Word for word, output every line of the material below, minus pictures.

------

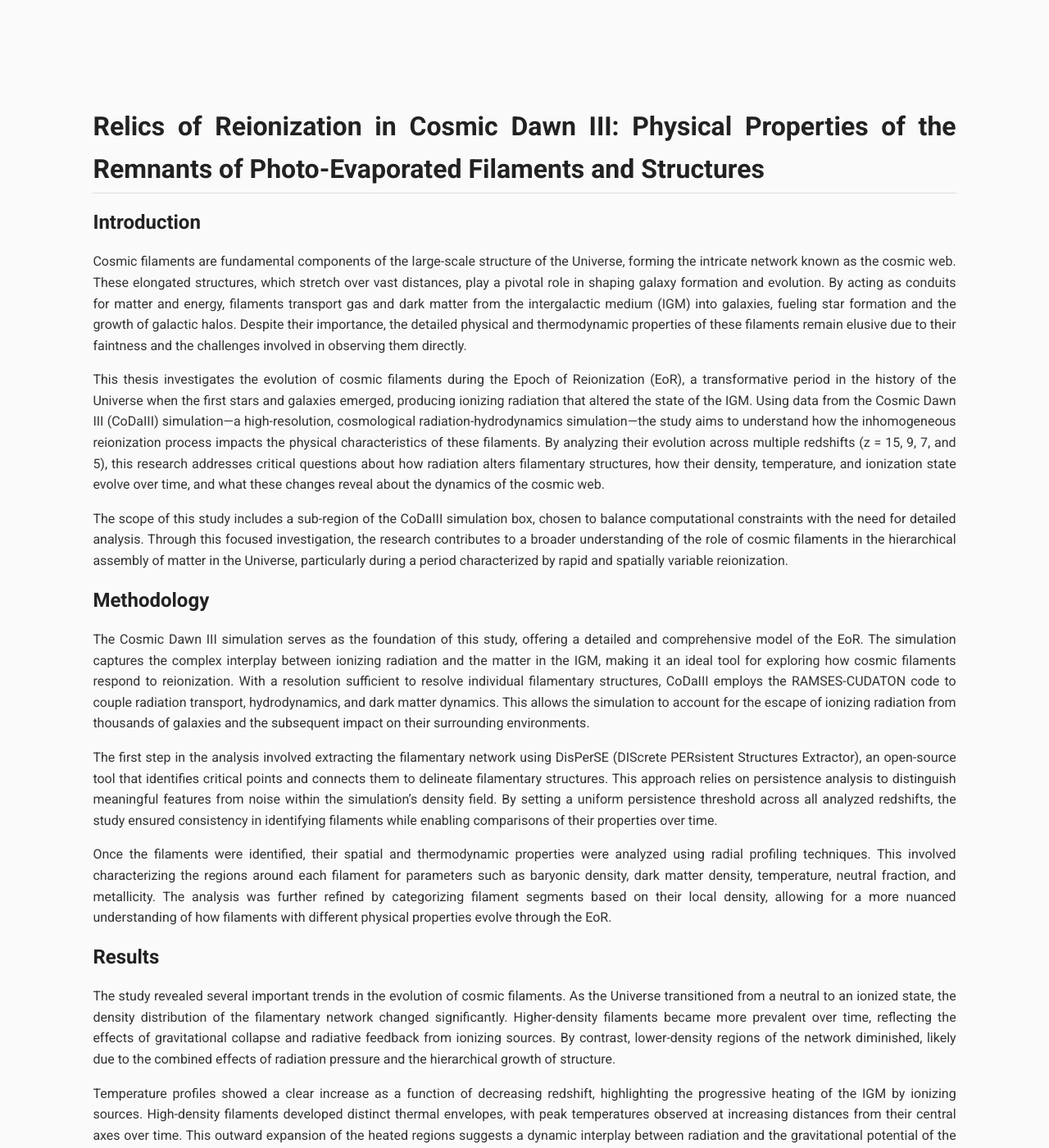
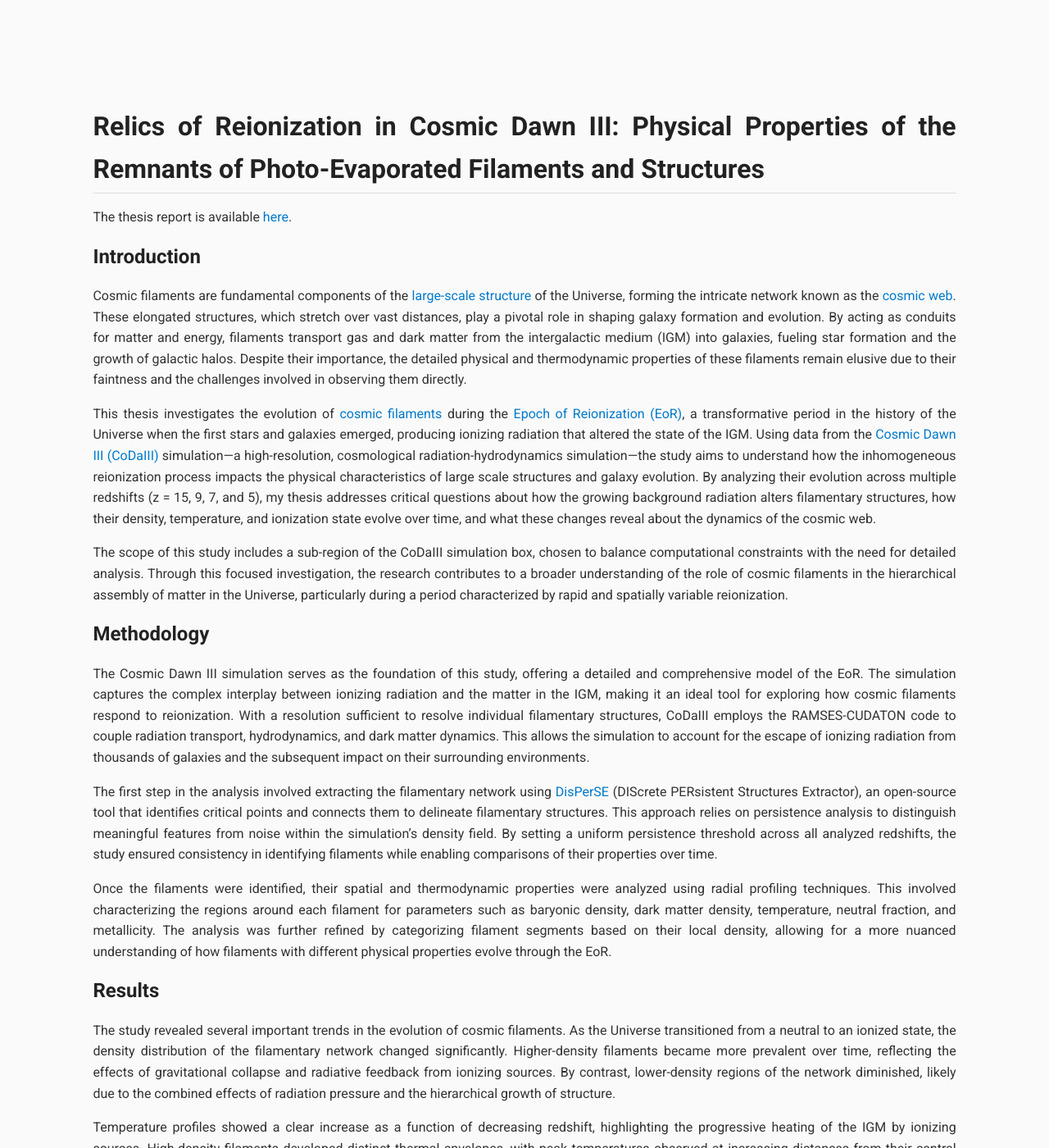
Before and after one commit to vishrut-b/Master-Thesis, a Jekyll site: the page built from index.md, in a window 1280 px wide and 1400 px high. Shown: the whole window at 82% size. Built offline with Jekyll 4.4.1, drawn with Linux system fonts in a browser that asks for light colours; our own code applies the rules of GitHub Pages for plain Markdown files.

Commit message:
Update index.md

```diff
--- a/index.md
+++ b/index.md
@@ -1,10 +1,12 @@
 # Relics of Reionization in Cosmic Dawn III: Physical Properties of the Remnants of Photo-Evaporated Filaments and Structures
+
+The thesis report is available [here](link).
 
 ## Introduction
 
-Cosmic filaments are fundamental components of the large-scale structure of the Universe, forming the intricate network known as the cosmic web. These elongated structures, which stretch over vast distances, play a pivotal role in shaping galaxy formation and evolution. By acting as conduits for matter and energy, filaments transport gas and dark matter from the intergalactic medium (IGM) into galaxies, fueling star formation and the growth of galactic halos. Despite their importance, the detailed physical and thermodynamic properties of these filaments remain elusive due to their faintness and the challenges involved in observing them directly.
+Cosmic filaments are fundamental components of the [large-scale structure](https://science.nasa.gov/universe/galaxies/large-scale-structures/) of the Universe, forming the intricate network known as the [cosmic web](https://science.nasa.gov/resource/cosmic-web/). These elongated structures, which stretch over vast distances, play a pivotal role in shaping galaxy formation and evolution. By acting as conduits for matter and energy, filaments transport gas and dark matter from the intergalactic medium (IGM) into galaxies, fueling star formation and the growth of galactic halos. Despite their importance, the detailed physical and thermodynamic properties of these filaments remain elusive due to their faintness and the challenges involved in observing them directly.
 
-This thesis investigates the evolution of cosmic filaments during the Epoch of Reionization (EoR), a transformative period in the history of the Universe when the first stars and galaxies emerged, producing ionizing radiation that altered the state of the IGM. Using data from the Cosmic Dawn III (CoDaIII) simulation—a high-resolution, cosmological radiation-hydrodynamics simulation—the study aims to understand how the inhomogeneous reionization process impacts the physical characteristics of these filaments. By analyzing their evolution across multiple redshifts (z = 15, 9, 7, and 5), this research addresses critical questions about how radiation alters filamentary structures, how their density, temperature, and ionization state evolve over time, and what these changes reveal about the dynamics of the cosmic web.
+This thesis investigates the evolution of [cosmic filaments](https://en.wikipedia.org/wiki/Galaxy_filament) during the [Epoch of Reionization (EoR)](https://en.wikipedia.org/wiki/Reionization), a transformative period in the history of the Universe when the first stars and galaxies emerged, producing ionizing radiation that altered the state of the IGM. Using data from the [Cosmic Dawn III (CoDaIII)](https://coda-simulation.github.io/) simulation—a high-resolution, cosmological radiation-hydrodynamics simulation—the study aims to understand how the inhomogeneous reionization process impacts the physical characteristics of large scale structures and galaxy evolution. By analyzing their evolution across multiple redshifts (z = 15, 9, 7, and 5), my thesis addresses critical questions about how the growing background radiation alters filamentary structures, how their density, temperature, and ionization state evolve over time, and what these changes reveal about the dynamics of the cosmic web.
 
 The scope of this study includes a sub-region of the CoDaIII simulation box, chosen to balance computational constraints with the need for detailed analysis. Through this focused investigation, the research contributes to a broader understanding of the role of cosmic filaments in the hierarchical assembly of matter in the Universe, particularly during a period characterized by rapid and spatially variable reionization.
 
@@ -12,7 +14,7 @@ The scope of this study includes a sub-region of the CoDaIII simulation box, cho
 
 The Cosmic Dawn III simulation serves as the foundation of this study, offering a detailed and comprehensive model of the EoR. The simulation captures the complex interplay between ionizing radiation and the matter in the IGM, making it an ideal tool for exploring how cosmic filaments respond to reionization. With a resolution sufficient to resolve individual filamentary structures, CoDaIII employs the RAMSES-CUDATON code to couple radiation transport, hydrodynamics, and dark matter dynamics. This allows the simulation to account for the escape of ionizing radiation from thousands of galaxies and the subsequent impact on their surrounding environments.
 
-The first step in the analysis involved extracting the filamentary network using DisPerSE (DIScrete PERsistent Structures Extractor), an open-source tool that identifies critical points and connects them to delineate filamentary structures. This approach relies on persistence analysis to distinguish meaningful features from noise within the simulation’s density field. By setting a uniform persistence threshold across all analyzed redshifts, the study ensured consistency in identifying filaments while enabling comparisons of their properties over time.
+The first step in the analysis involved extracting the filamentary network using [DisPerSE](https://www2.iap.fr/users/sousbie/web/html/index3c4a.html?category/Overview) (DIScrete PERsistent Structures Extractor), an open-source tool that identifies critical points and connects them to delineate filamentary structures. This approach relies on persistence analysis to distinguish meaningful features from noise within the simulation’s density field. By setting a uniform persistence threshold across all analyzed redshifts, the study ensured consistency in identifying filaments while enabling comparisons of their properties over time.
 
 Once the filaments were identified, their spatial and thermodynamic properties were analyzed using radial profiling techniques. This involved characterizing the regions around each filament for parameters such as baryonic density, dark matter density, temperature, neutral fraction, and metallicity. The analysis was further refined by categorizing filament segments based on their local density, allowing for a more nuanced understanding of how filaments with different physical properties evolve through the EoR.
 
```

------

**ANSWER TO THIS PROBLEM:**
Before and after one commit to vishrut-b/Master-Thesis, a Jekyll site: the page built from index.md, in a window 1280 px wide and 1400 px high. Shown: the whole window at 82% size. Built offline with Jekyll 4.4.1, drawn with Linux system fonts in a browser that asks for light colours; our own code applies the rules of GitHub Pages for plain Markdown files.

Commit message:
Update index.md

```diff
--- a/index.md
+++ b/index.md
@@ -1,10 +1,12 @@
 # Relics of Reionization in Cosmic Dawn III: Physical Properties of the Remnants of Photo-Evaporated Filaments and Structures
+
+The thesis report is available [here](link).
 
 ## Introduction
 
-Cosmic filaments are fundamental components of the large-scale structure of the Universe, forming the intricate network known as the cosmic web. These elongated structures, which stretch over vast distances, play a pivotal role in shaping galaxy formation and evolution. By acting as conduits for matter and energy, filaments transport gas and dark matter from the intergalactic medium (IGM) into galaxies, fueling star formation and the growth of galactic halos. Despite their importance, the detailed physical and thermodynamic properties of these filaments remain elusive due to their faintness and the challenges involved in observing them directly.
+Cosmic filaments are fundamental components of the [large-scale structure](https://science.nasa.gov/universe/galaxies/large-scale-structures/) of the Universe, forming the intricate network known as the [cosmic web](https://science.nasa.gov/resource/cosmic-web/). These elongated structures, which stretch over vast distances, play a pivotal role in shaping galaxy formation and evolution. By acting as conduits for matter and energy, filaments transport gas and dark matter from the intergalactic medium (IGM) into galaxies, fueling star formation and the growth of galactic halos. Despite their importance, the detailed physical and thermodynamic properties of these filaments remain elusive due to their faintness and the challenges involved in observing them directly.
 
-This thesis investigates the evolution of cosmic filaments during the Epoch of Reionization (EoR), a transformative period in the history of the Universe when the first stars and galaxies emerged, producing ionizing radiation that altered the state of the IGM. Using data from the Cosmic Dawn III (CoDaIII) simulation—a high-resolution, cosmological radiation-hydrodynamics simulation—the study aims to understand how the inhomogeneous reionization process impacts the physical characteristics of these filaments. By analyzing their evolution across multiple redshifts (z = 15, 9, 7, and 5), this research addresses critical questions about how radiation alters filamentary structures, how their density, temperature, and ionization state evolve over time, and what these changes reveal about the dynamics of the cosmic web.
+This thesis investigates the evolution of [cosmic filaments](https://en.wikipedia.org/wiki/Galaxy_filament) during the [Epoch of Reionization (EoR)](https://en.wikipedia.org/wiki/Reionization), a transformative period in the history of the Universe when the first stars and galaxies emerged, producing ionizing radiation that altered the state of the IGM. Using data from the [Cosmic Dawn III (CoDaIII)](https://coda-simulation.github.io/) simulation—a high-resolution, cosmological radiation-hydrodynamics simulation—the study aims to understand how the inhomogeneous reionization process impacts the physical characteristics of large scale structures and galaxy evolution. By analyzing their evolution across multiple redshifts (z = 15, 9, 7, and 5), my thesis addresses critical questions about how the growing background radiation alters filamentary structures, how their density, temperature, and ionization state evolve over time, and what these changes reveal about the dynamics of the cosmic web.
 
 The scope of this study includes a sub-region of the CoDaIII simulation box, chosen to balance computational constraints with the need for detailed analysis. Through this focused investigation, the research contributes to a broader understanding of the role of cosmic filaments in the hierarchical assembly of matter in the Universe, particularly during a period characterized by rapid and spatially variable reionization.
 
@@ -12,7 +14,7 @@ The scope of this study includes a sub-region of the CoDaIII simulation box, cho
 
 The Cosmic Dawn III simulation serves as the foundation of this study, offering a detailed and comprehensive model of the EoR. The simulation captures the complex interplay between ionizing radiation and the matter in the IGM, making it an ideal tool for exploring how cosmic filaments respond to reionization. With a resolution sufficient to resolve individual filamentary structures, CoDaIII employs the RAMSES-CUDATON code to couple radiation transport, hydrodynamics, and dark matter dynamics. This allows the simulation to account for the escape of ionizing radiation from thousands of galaxies and the subsequent impact on their surrounding environments.
 
-The first step in the analysis involved extracting the filamentary network using DisPerSE (DIScrete PERsistent Structures Extractor), an open-source tool that identifies critical points and connects them to delineate filamentary structures. This approach relies on persistence analysis to distinguish meaningful features from noise within the simulation’s density field. By setting a uniform persistence threshold across all analyzed redshifts, the study ensured consistency in identifying filaments while enabling comparisons of their properties over time.
+The first step in the analysis involved extracting the filamentary network using [DisPerSE](https://www2.iap.fr/users/sousbie/web/html/index3c4a.html?category/Overview) (DIScrete PERsistent Structures Extractor), an open-source tool that identifies critical points and connects them to delineate filamentary structures. This approach relies on persistence analysis to distinguish meaningful features from noise within the simulation’s density field. By setting a uniform persistence threshold across all analyzed redshifts, the study ensured consistency in identifying filaments while enabling comparisons of their properties over time.
 
 Once the filaments were identified, their spatial and thermodynamic properties were analyzed using radial profiling techniques. This involved characterizing the regions around each filament for parameters such as baryonic density, dark matter density, temperature, neutral fraction, and metallicity. The analysis was further refined by categorizing filament segments based on their local density, allowing for a more nuanced understanding of how filaments with different physical properties evolve through the EoR.
 
```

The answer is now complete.